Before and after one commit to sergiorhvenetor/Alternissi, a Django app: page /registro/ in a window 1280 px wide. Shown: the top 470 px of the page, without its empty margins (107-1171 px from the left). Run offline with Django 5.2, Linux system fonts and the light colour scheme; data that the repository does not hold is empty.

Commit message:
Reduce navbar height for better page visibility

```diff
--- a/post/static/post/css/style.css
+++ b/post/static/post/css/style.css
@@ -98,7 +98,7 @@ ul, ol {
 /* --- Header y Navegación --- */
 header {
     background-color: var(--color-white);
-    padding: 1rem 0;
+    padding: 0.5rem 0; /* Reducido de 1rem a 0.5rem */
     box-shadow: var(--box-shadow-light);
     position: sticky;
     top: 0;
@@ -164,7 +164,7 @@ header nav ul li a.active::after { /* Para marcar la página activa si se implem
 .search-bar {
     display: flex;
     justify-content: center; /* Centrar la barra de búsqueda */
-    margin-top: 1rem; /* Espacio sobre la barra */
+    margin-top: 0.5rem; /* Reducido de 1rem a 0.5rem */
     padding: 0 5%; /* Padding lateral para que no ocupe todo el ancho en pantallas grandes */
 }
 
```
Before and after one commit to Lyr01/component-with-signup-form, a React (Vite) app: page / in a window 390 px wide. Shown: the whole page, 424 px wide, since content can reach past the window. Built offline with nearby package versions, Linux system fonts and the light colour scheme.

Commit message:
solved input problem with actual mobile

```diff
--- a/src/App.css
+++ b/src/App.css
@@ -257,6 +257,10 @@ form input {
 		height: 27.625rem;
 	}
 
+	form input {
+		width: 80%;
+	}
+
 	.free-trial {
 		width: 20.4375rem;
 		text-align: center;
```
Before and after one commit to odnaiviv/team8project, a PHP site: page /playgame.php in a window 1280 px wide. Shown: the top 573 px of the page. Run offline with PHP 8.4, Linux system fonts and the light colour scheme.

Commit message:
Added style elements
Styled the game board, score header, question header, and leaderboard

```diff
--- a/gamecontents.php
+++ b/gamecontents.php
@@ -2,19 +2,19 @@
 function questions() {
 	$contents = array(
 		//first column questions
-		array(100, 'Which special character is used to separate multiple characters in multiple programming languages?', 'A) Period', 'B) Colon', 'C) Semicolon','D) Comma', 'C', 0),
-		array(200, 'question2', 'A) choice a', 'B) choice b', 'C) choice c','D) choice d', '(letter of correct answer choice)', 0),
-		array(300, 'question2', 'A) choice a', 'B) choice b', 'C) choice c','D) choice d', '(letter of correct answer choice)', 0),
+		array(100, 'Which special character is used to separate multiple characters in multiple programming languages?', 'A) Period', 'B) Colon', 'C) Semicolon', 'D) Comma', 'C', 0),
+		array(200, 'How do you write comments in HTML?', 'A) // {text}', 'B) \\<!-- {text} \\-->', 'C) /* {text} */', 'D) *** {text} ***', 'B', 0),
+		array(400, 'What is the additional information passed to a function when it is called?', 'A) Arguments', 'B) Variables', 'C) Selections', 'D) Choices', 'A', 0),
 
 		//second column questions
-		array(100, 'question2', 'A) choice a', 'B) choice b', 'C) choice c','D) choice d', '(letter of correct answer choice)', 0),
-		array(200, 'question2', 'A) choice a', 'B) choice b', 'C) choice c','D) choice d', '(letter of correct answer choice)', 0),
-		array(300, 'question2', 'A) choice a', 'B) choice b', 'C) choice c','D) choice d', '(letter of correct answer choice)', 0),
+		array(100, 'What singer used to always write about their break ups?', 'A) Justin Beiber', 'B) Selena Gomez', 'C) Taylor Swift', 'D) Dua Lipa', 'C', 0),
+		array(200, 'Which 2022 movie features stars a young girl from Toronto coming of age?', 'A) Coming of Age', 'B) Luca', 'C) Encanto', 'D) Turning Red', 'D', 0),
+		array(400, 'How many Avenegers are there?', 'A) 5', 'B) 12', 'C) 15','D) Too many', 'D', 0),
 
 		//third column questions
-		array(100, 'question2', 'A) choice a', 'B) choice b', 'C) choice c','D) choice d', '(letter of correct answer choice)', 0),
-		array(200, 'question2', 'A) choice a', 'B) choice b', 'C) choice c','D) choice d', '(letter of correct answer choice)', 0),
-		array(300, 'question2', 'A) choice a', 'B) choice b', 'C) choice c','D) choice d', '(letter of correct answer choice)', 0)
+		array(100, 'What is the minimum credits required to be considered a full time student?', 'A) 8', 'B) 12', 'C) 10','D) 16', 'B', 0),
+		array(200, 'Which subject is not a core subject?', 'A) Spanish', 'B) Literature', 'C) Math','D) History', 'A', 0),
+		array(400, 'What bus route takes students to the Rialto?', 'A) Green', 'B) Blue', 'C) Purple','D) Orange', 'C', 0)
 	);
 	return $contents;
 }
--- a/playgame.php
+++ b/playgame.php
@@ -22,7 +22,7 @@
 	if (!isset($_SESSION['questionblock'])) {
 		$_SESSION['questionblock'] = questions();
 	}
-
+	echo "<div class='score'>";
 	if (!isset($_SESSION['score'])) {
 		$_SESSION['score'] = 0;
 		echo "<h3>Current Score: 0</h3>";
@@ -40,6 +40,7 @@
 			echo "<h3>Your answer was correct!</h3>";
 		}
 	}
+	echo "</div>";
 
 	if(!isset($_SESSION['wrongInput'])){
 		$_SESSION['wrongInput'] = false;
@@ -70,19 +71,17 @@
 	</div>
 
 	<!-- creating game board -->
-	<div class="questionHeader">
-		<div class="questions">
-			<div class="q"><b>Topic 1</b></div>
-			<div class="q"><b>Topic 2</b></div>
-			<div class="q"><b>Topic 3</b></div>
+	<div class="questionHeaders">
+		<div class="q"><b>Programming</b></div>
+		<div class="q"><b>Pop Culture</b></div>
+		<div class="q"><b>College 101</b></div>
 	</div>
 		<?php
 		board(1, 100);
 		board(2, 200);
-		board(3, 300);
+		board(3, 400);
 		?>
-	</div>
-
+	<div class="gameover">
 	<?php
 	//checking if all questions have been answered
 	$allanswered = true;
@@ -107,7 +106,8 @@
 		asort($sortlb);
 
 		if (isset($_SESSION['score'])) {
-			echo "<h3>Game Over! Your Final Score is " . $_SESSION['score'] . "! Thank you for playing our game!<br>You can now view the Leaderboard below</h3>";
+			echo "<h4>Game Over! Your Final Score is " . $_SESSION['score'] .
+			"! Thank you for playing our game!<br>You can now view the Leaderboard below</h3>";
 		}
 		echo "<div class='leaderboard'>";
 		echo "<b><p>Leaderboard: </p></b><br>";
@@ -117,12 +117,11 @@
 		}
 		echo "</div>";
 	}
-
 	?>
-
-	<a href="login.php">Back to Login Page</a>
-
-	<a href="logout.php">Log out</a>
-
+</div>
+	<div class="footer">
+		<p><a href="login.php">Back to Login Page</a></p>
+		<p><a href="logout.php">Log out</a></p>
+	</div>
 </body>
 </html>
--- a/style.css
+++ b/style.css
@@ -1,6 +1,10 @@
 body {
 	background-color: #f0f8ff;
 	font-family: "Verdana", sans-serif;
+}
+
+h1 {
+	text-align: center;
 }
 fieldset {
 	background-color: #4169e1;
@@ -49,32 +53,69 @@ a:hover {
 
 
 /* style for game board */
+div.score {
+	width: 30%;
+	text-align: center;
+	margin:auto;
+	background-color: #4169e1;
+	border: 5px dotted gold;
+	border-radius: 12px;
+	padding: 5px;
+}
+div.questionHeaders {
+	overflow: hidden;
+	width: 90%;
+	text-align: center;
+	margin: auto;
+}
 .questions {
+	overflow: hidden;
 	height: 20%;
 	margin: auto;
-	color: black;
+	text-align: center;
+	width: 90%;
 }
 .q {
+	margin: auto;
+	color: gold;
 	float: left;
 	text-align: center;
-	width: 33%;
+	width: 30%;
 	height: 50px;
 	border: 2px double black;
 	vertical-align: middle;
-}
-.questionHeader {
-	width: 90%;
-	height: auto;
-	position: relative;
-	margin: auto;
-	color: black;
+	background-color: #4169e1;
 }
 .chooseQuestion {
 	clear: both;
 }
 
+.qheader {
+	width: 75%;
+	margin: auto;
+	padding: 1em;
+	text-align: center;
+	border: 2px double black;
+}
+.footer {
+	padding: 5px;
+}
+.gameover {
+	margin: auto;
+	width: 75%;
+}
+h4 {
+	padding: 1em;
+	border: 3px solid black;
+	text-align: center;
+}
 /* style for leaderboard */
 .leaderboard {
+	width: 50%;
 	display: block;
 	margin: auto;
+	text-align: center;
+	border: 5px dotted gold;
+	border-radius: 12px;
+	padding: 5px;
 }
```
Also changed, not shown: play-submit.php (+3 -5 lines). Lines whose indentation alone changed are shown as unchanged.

━━━━━━━━

* [Exercise instructions] Copy every line from the records above that contains the word "black".

* [Response area]
-	color: black;
 	border: 2px double black;
-	color: black;
+	border: 2px double black;
+	border: 3px solid black;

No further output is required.